### What you have to do
Which of the lines below include the word "baseline"? Pull each one out.

### Change detection outputs
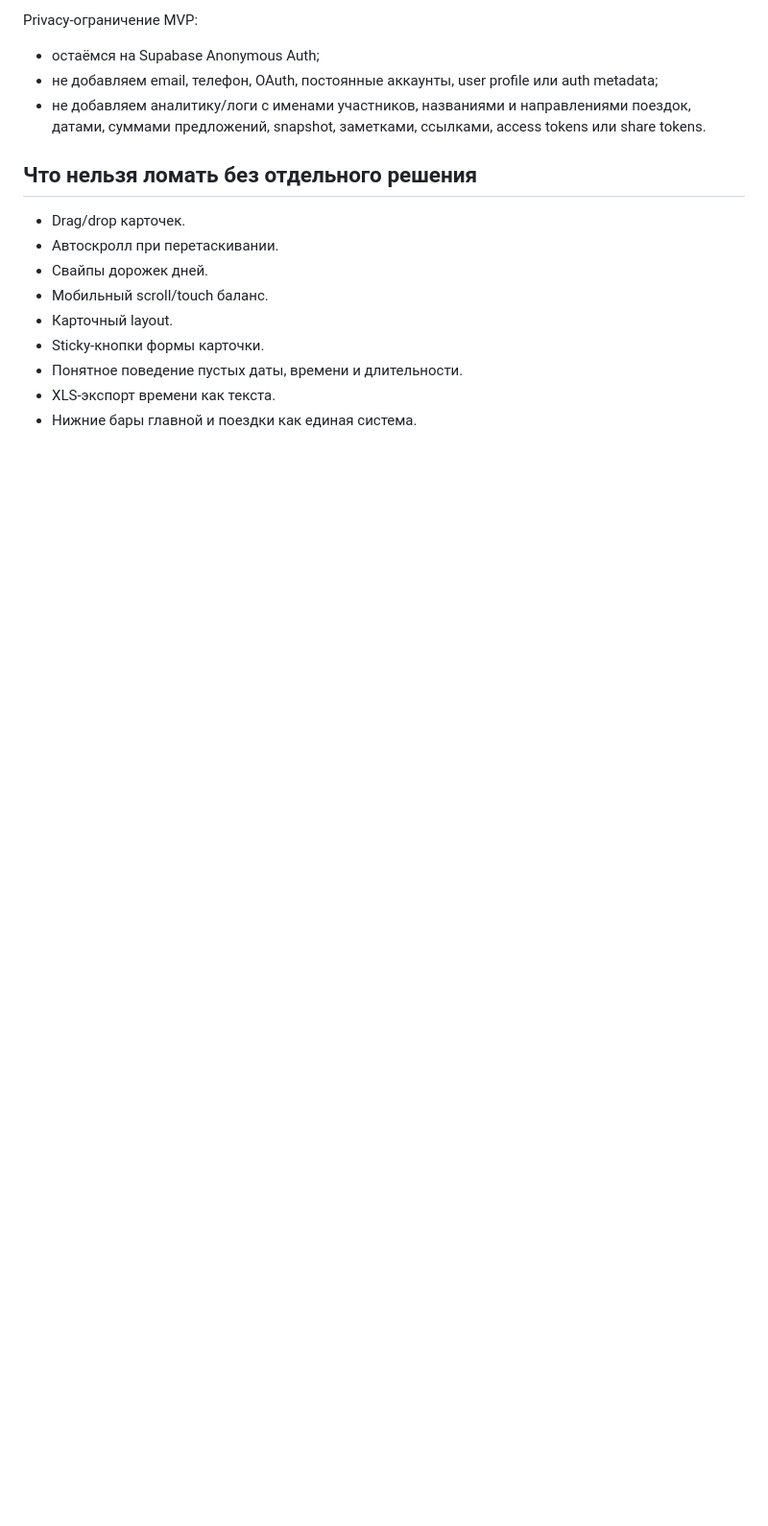
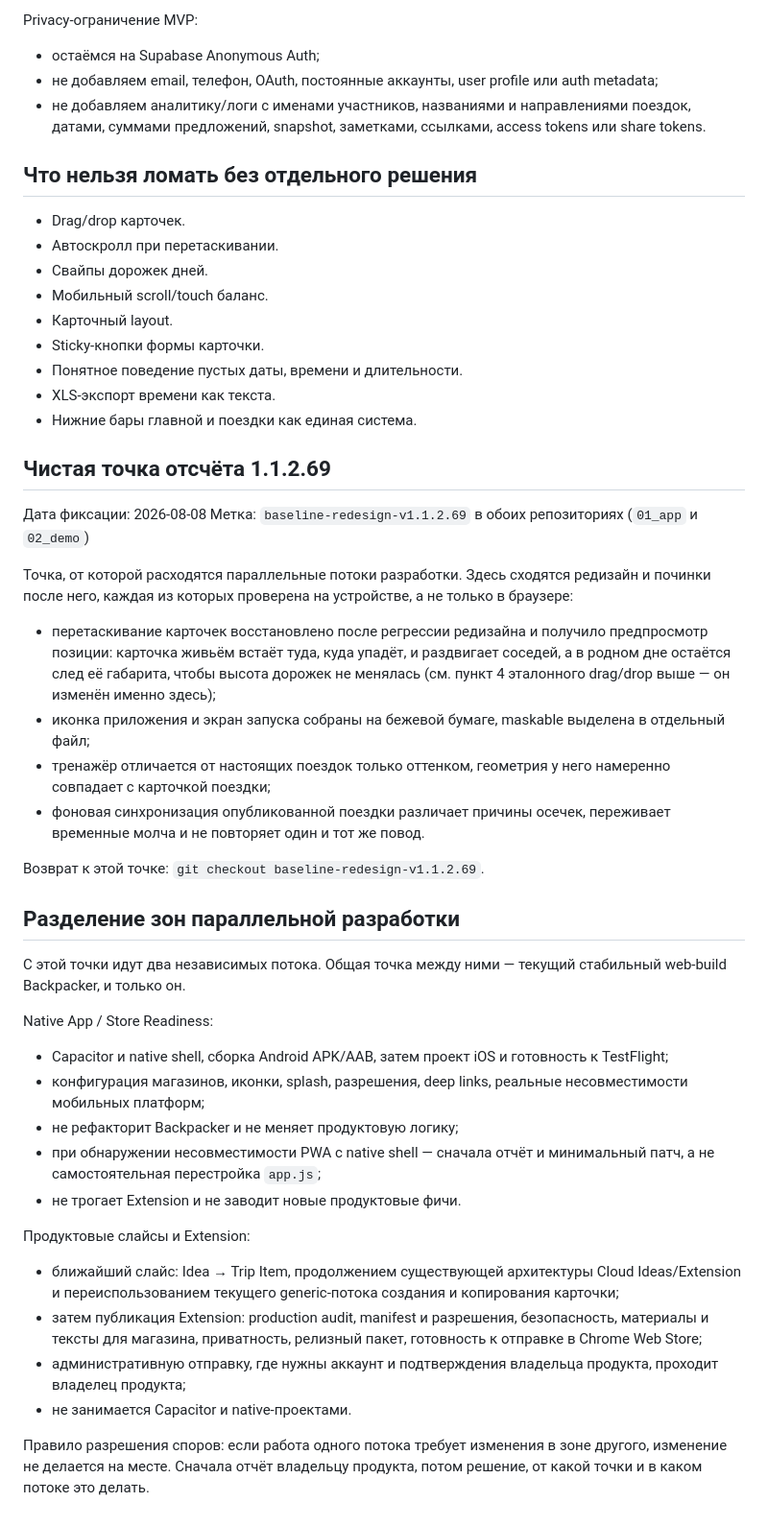
Before and after one commit to dphnll/Backpacker_demo, a Markdown page: BACKPACKER_STABLE_V1_1_0_0.md, the part around the change. Shown at 96% size. Drawn GitHub-style; blank space fills up the shorter version.

Commit message:
Mirror the baseline and zone split note
Co-Authored-By: Claude Opus 5 <noreply@anthropic.com>

```diff
--- a/BACKPACKER_STABLE_V1_1_0_0.md
+++ b/BACKPACKER_STABLE_V1_1_0_0.md
@@ -258,3 +258,38 @@ Privacy-ограничение MVP:
 - Понятное поведение пустых даты, времени и длительности.
 - XLS-экспорт времени как текста.
 - Нижние бары главной и поездки как единая система.
+
+## Чистая точка отсчёта 1.1.2.69
+
+Дата фиксации: 2026-08-08
+Метка: `baseline-redesign-v1.1.2.69` в обоих репозиториях (`01_app` и `02_demo`)
+
+Точка, от которой расходятся параллельные потоки разработки. Здесь сходятся редизайн и починки после него, каждая из которых проверена на устройстве, а не только в браузере:
+
+- перетаскивание карточек восстановлено после регрессии редизайна и получило предпросмотр позиции: карточка живьём встаёт туда, куда упадёт, и раздвигает соседей, а в родном дне остаётся след её габарита, чтобы высота дорожек не менялась (см. пункт 4 эталонного drag/drop выше — он изменён именно здесь);
+- иконка приложения и экран запуска собраны на бежевой бумаге, maskable выделена в отдельный файл;
+- тренажёр отличается от настоящих поездок только оттенком, геометрия у него намеренно совпадает с карточкой поездки;
+- фоновая синхронизация опубликованной поездки различает причины осечек, переживает временные молча и не повторяет один и тот же повод.
+
+Возврат к этой точке: `git checkout baseline-redesign-v1.1.2.69`.
+
+## Разделение зон параллельной разработки
+
+С этой точки идут два независимых потока. Общая точка между ними — текущий стабильный web-build Backpacker, и только он.
+
+Native App / Store Readiness:
+
+- Capacitor и native shell, сборка Android APK/AAB, затем проект iOS и готовность к TestFlight;
+- конфигурация магазинов, иконки, splash, разрешения, deep links, реальные несовместимости мобильных платформ;
+- не рефакторит Backpacker и не меняет продуктовую логику;
+- при обнаружении несовместимости PWA с native shell — сначала отчёт и минимальный патч, а не самостоятельная перестройка `app.js`;
+- не трогает Extension и не заводит новые продуктовые фичи.
+
+Продуктовые слайсы и Extension:
+
+- ближайший слайс: Idea → Trip Item, продолжением существующей архитектуры Cloud Ideas/Extension и переиспользованием текущего generic-потока создания и копирования карточки;
+- затем публикация Extension: production audit, manifest и разрешения, безопасность, материалы и тексты для магазина, приватность, релизный пакет, готовность к отправке в Chrome Web Store;
+- административную отправку, где нужны аккаунт и подтверждения владельца продукта, проходит владелец продукта;
+- не занимается Capacitor и native-проектами.
+
+Правило разрешения споров: если работа одного потока требует изменения в зоне другого, изменение не делается на месте. Сначала отчёт владельцу продукта, потом решение, от какой точки и в каком потоке это делать.
```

### Written solution
Mirror the baseline and zone split note
+Метка: `baseline-redesign-v1.1.2.69` в обоих репозиториях (`01_app` и `02_demo`)
+Возврат к этой точке: `git checkout baseline-redesign-v1.1.2.69`.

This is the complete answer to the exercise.